Battery life and speed stats
The Phab 2 Pro may have a humongous battery, but you’ll get less life out of it than you’d think. Part of that is because complex AR software sucks up a lot of power, and that’s completely understandable. Even without background software running, Lenovo’s phone only logged 11 hours of battery life on our continuous video loop test. That’s just about average, but you’d expect more raw power from a phone with such a big honking battery.
Lenovo’s AR phone can show you what isn’t really there
In fact, the phone’s speed lagged severely behind high-end phones like the Google Pixel XL and iPhone 7 Plus, in both benchmark testing apps (we use Speedtest.net, Geekbench 4 and 3DMark) and day-to-day usage. The speed is fast enough that most of the time you probably wouldn’t know the difference — unless you’re trying to take back-to-back shots with the camera.
It might still make you an AR believer
Even though you shouldn’t buy the Phab 2 Pro, the large-screen phone does unlock the terrific possibilities of augmented reality and why you might want to experience it. And believe me, it’s coming. Apple is already rumored to be including some AR elements in next year’s 10th anniversary iPhone.
Everyone I showed the phone to, from real tech-heads to casual users, immediately understood the promise behind those built-in cameras and sensors (regular, wide-angle, infrared sensor). Anyone who’s bagged a Pikachu can tell you that AR can be a lot of fun. And as we move to the inevitable next level, it’s exciting and creative, and could, with the precise calibration of hardware and software, be immensely useful for household and professional tasks.

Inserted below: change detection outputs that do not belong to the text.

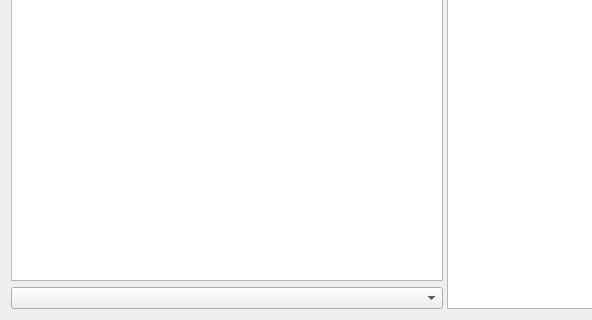
Novynn/Adamant, file plugins/StashViewer/characterviewer.ui: the form before one commit; both pictures show x 0 to 592 and y 341 to 661 of the 889 by 661 pixel window.
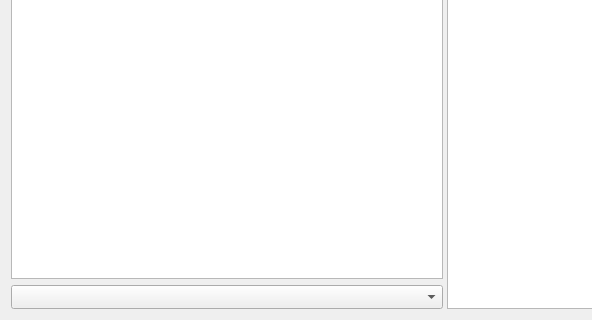
The form after the commit.

Diff of the .ui file:
```diff
--- a/plugins/StashViewer/characterviewer.ui
+++ b/plugins/StashViewer/characterviewer.ui
@@ -40,7 +40,14 @@
         <widget class="QListWidget" name="listWidget"/>
        </item>
        <item>
-        <widget class="QComboBox" name="comboBox"/>
+        <widget class="QComboBox" name="comboBox">
+         <property name="minimumSize">
+          <size>
+           <width>0</width>
+           <height>24</height>
+          </size>
+         </property>
+        </widget>
        </item>
       </layout>
      </widget>
```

Take, for instance, the Lowe’s Vision app that can help you measure the space around you and virtually insert furniture into your room that you can then walk around to see how it looks and fits. You can color coordinate and narrow down paint samples before ever leaving for the store. But even these apps, while making measurements and furniture-shopping easier in a sense, are still hard to figure out — and had some accuracy issues. Measurements didn’t line up easily, and objects don’t always rest perfectly.
There’s also a strong element of entertainment and immersion involved. Your view of things changes depending on where you stand, or how many people you encounter. Some experiences will only work if you walk around.
We saw AR bring joy to Snapchat users (through filters) and Pokemon Go players when the little monsters appeared in improbable and often funny real-world places: Next to a fire hydrant. Getting its haunches all over your spaghetti and meatballs. But you didn’t need special equipment to use that type of AR. What the Phab 2 Pro and future phones like it can do is use the cameras to more tightly map the virtual objects on the screen to things that exist in real life. What if the monsters in Pokemon Go recognized your dinner plate and started licking their lips? What if it saw the hydrant and slowly lifted a leg?
Each app’s limitations felt like a hard door slam on what could have been a more open vista. They were all less impressive than even the earliest clunky VR apps, probably because they’re still spiritually similar to what we can already get on our phones.
Google’s Tango software certainly helped unlock my imagination. Unfortunately, the problematic Phab 2 Pro just isn’t a worthy vessel for this promising new technology. Consider this a beta product (or worse), and wait for better augmented reality in the months and years to come.